England 9 – 27 South Africa (Newlands, 11 June 1994)
The 1994 tour by England to South Africa was an extremely interesting tour. Will Carling’s side had a string of disastrous results against provincial opposition and went in to the first Test as underdogs. Much to everybody’s surprise England completely blew the Springboks away in the first Test 32-15 at Loftus Versveld.
The second Test was to see a backlash from the home side, and they delivered a combative performance starting up front with an aggressive pack that bossed the collisions in front of a packed crowd in Cape Town.
Tries by Andre Joubert and Hennie Le Roux in a two-tries-to-nil victory meant that the 1994 series was shared in what was seen as good preparation for England for the World Cup in South Africa the following year. This series showed that both England and South Africa would have major parts to play in the major showpiece in 1995.
England 13 – 7 South Africa (Twickenham, 5 December 1998)

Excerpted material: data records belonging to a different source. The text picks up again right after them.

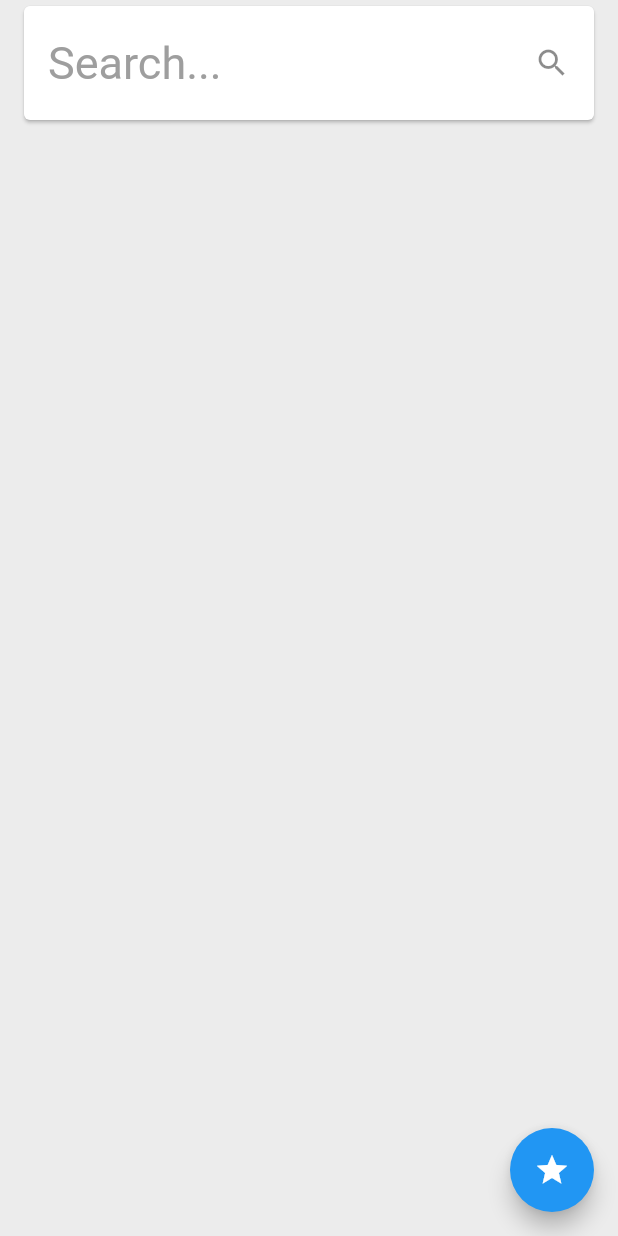
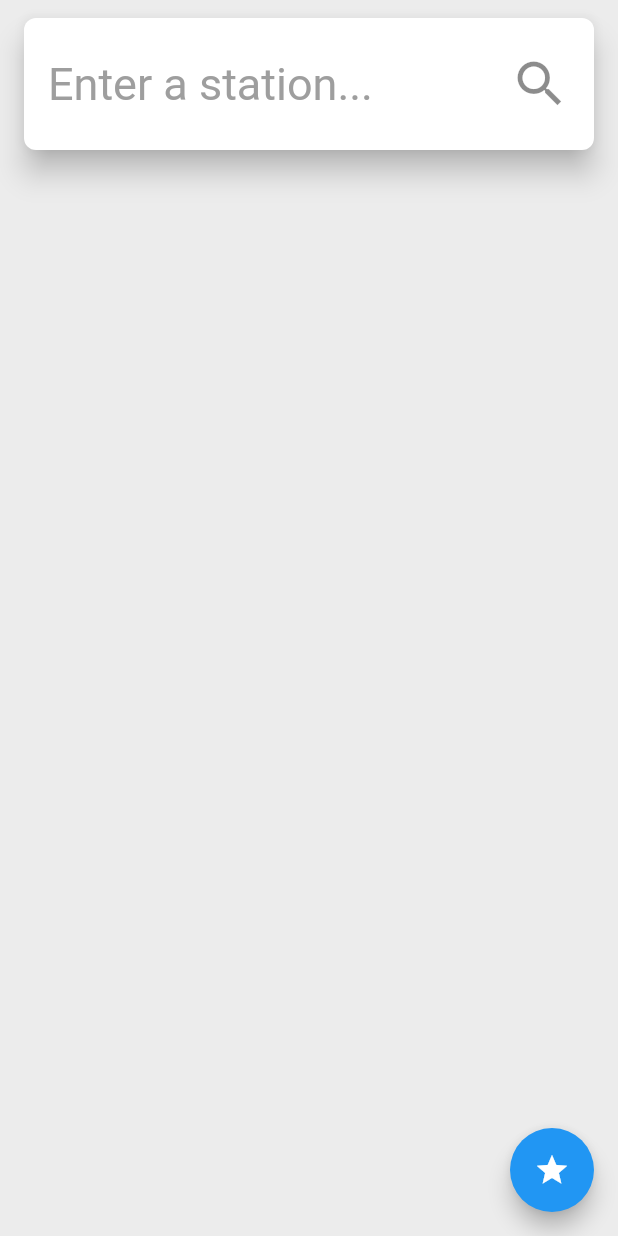
Before and after one commit to notCactus/trip_watcher, a Flutter app: the screen it shows after launch, on a phone screen of 412 x 824 dp. Run offline on Flutter 3.47's test engine with Material 2 defaults, Android fonts, the phone set to English and light mode, and no system bars.

Commit message:
Add Search from trafiklab API and debouncing on the searches.

```diff
--- /dev/null
+++ b/lib/models/stations.dart
@@ -0,0 +1,92 @@
+class Stations {
+  List<StopLocation> _stopLocation;
+
+  Stations({List<StopLocation> stopLocation}) {
+    this._stopLocation = stopLocation;
+  }
+
+  List<StopLocation> get stopLocation => _stopLocation;
+  set stopLocation(List<StopLocation> stopLocation) =>
+      _stopLocation = stopLocation;
+
+  Stations.fromJson(Map<String, dynamic> json) {
+    if (json['StopLocation'] != null) {
+      _stopLocation = new List<StopLocation>();
+      json['StopLocation'].forEach((v) {
+        _stopLocation.add(new StopLocation.fromJson(v));
+      });
+    }
+  }
+
+  Map<String, dynamic> toJson() {
+    final Map<String, dynamic> data = new Map<String, dynamic>();
+    if (this._stopLocation != null) {
+      data['StopLocation'] = this._stopLocation.map((v) => v.toJson()).toList();
+    }
+    return data;
+  }
+}
+
+class StopLocation {
+  String _id;
+  String _extId;
+  String _name;
+  double _lon;
+  double _lat;
+  int _weight;
+  int _products;
+
+  StopLocation(
+      {String id,
+      String extId,
+      String name,
+      double lon,
+      double lat,
+      int weight,
+      int products}) {
+    this._id = id;
+    this._extId = extId;
+    this._name = name;
+    this._lon = lon;
+    this._lat = lat;
+    this._weight = weight;
+    this._products = products;
+  }
+
+  String get id => _id;
+  set id(String id) => _id = id;
+  String get extId => _extId;
+  set extId(String extId) => _extId = extId;
+  String get name => _name;
+  set name(String name) => _name = name;
+  double get lon => _lon;
+  set lon(double lon) => _lon = lon;
+  double get lat => _lat;
+  set lat(double lat) => _lat = lat;
+  int get weight => _weight;
+  set weight(int weight) => _weight = weight;
+  int get products => _products;
+  set products(int products) => _products = products;
+
+  StopLocation.fromJson(Map<String, dynamic> json) {
+    _id = json['id'];
+    _extId = json['extId'];
+    _name = json['name'];
+    _lon = json['lon'];
+    _lat = json['lat'];
+    _weight = json['weight'];
+    _products = json['products'];
+  }
+
+  Map<String, dynamic> toJson() {
+    final Map<String, dynamic> data = new Map<String, dynamic>();
+    data['id'] = this._id;
+    data['extId'] = this._extId;
+    data['name'] = this._name;
+    data['lon'] = this._lon;
+    data['lat'] = this._lat;
+    data['weight'] = this._weight;
+    data['products'] = this._products;
+    return data;
+  }
+}
--- a/lib/widgets/search.dart
+++ b/lib/widgets/search.dart
@@ -5,18 +5,26 @@ import '../utils/station_searcher.dart';
 class Search extends StatelessWidget {
   @override
   Widget build(BuildContext context) {
-    return InkWell(
-      onTap: () {
-        showSearch(context: context, delegate: StationSearcher());
-      },
-      child: Padding(
-        padding: const EdgeInsets.symmetric(horizontal: 12),
+    return Padding(
+      padding: const EdgeInsets.only(left: 12, right: 12, top: 8, bottom: 8),
+      child: InkWell(
+        onTap: () {
+          showSearch(context: context, delegate: StationSearcher());
+        },
         child: Card(
+          elevation: 8,
+          shape: RoundedRectangleBorder(borderRadius: BorderRadius.circular(8)),
           child: Padding(
-            padding: const EdgeInsets.symmetric(vertical: 10),
+            padding: const EdgeInsets.symmetric(vertical: 16),
             child: ListTile(
-              title: Text('Search...', style: TextStyle(color: Colors.grey, fontSize: 30),),
-              trailing: Icon(Icons.search),
+              title: Text(
+                'Enter a station...',
+                style: TextStyle(color: Colors.grey, fontSize: 30),
+              ),
+              trailing: Icon(
+                Icons.search,
+                size: 40,
+              ),
             ),
           ),
         ),
--- a/pubspec.yaml
+++ b/pubspec.yaml
@@ -23,6 +23,7 @@ environment:
 dependencies:
   flutter:
     sdk: flutter
+  http: ^0.12.1
 
 
   # The following adds the Cupertino Icons font to your application.
```
Also changed, not shown: lib/pages/home_page.dart (+32 -2 lines), lib/utils/station_searcher.dart (+90 -36 lines), pubspec.lock, 1 other file.
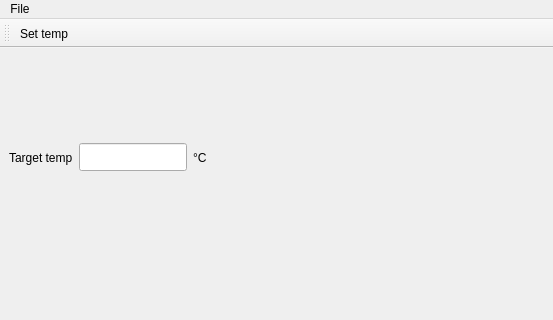
Before: the Qt Designer form pybrewMainWindow.ui in luksan/pybrew, drawn with Qt 5; both pictures show x 0 to 553 and y 0 to 320 of the 553 by 495 pixel window.
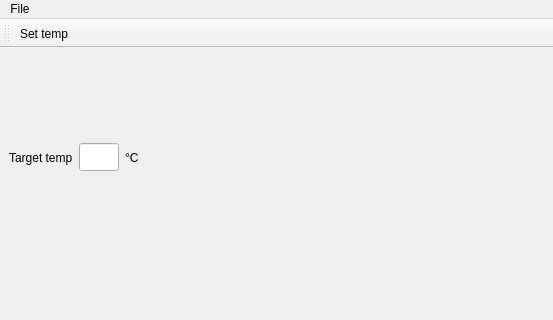
After: the same form once the commit is applied. Custom widgets are drawn as their Qt base class.

Commit message: Target temp setting code.

Diff of the .ui file:
```diff
--- a/pybrewMainWindow.ui
+++ b/pybrewMainWindow.ui
@@ -43,7 +43,7 @@
         </property>
         <property name="maximumSize">
          <size>
-          <width>131</width>
+          <width>40</width>
           <height>28</height>
          </size>
         </property>
```
Left out of the diff: 19 changed lines with no effect on the pictures. The commit also changes 2 other files.
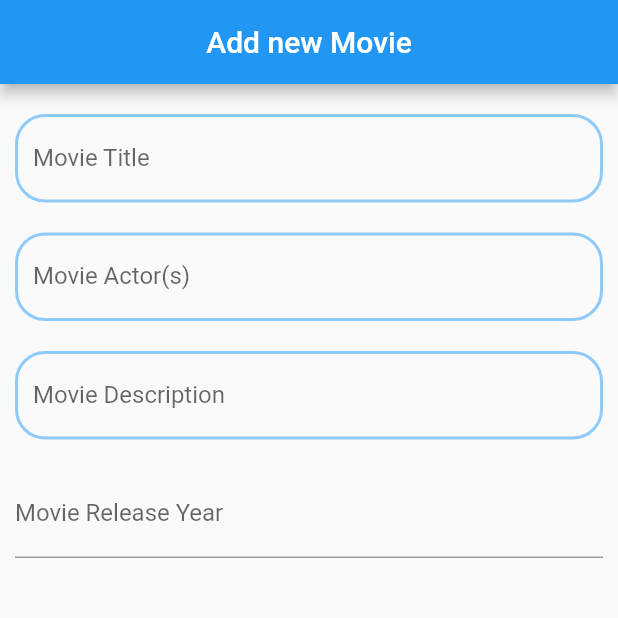
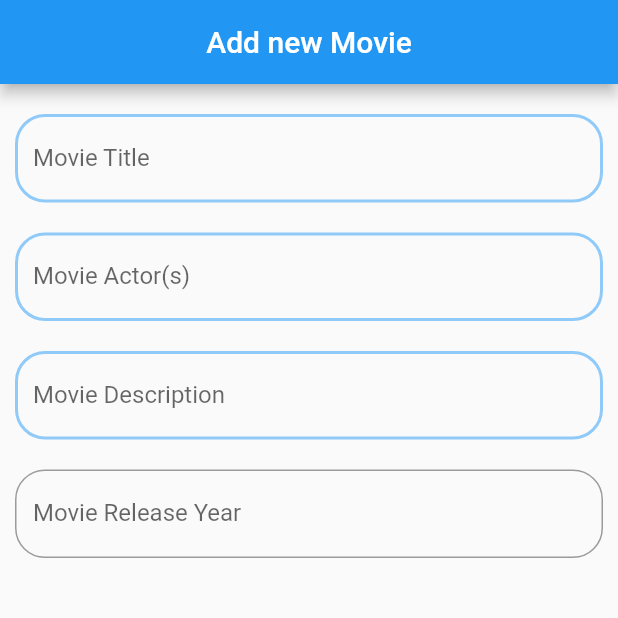
Before and after one commit to johnnylyimo/Flutter_MovieRental, a Flutter app: the screen it shows after launch, on a phone screen of 412 x 824 dp, the top half of it. Run offline on Flutter 3.47's test engine with Material 2 defaults, Android fonts, the phone set to English and light mode, and no system bars; our stand-ins replace sqflite; accounts and stored records are empty.

Commit message:
Defined TextFormField 4 InputDecoration border

```diff
--- a/lib/screens/add_movie.dart
+++ b/lib/screens/add_movie.dart
@@ -99,6 +99,9 @@ class _AddMovieState extends State<AddMovie> {
                   controller: descController,
                   decoration: InputDecoration(
                     labelText: 'Movie Release Year',
+                    border: OutlineInputBorder(
+                      borderRadius: BorderRadius.circular(20.0),
+                    ),
                   ),
                   validator: (val) =>
                       val.isEmpty ? 'Please enter Movie released year' : null,
```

South Africa arrived at Twickenham on the back of 17 consecutive wins and Nick Mallett’s charges had swept all before them on the end of year tour. England however was determined to stop this impressive Springbok run of results.
The home side were courageously led by Lawrence Dallaglio in this gutsy performance and a solitary try by Jeremy Guscott and two penalties by scrum-half Matt Dawson were enough to get England over the line in this fiercely contested battle. An early try by Pieter Rossouw that was converted by Percy Montgomery was all that the Springboks could muster.
The game was free flowing and scintillating to watch even though the scoreboard doesn’t reflect it. South Africa were devastated by the fact that they could not break the record after Clive Woodward’s forward pack had proved the difference between the two sides, after the game England coach Clive Woodward stated “Our forwards were fantastic.”
England 6 – 15 South Africa (Stade De France, 20 October 2007)
There is no bigger stage than World Cup Final and this match had all the drama fitting for the ultimate stage. England had been put to the sword in the group stages and seemed to be heading for an early exit. Some straight talking during the course of the tournament led to a change of fortune and they worked their way through to the final in Paris.
As is usually the case in a final it wasn’t the fluid game that everybody wanted to see, it was attritional but at the same time entertaining to watch. Four Percy Montgomery penalties added to a monster Frans Steyn penalty was enough to give South Africa victory.
Jonny Wilkinson slotted two penalties in response for England. The closest this game came to a try was where Mark Cueto was adjudged to be in touch after a sublime break by Mathew Tait. In what seemed like an eternity the TMO felt that the England winger had touched the line and disallowed the try.
Victor Matfield dominated the lineout and was Man of the Match in a victory which saw the Springboks crowned world champions.
England 25 – 6 South Africa (Subiaco Oval, 18 October 2003)
This was England’s greatest rugby side and they went about this result with the precision it required. The two sides met in Pool C and the winner would have the easier route to the final.
The result was never in doubt for Martin Johnson and his men as they swept aside a Springbok side in an efficient manner. England were not at their best in this encounter but it shows what a superb side they were that it was still a comfortable victory.
An opportunistic try by Will Greenwood after a Lewis Moody charge down as well as twenty points from the Jonny Wilkinson boot set England on their way to World Cup glory.
It was a tough and aggressive up front as always is the case between these two sides and the better conditioned England side held the upper hand. Two penalties by Louis Koen was all the Springboks had to show from an encounter where they were well and truly beaten.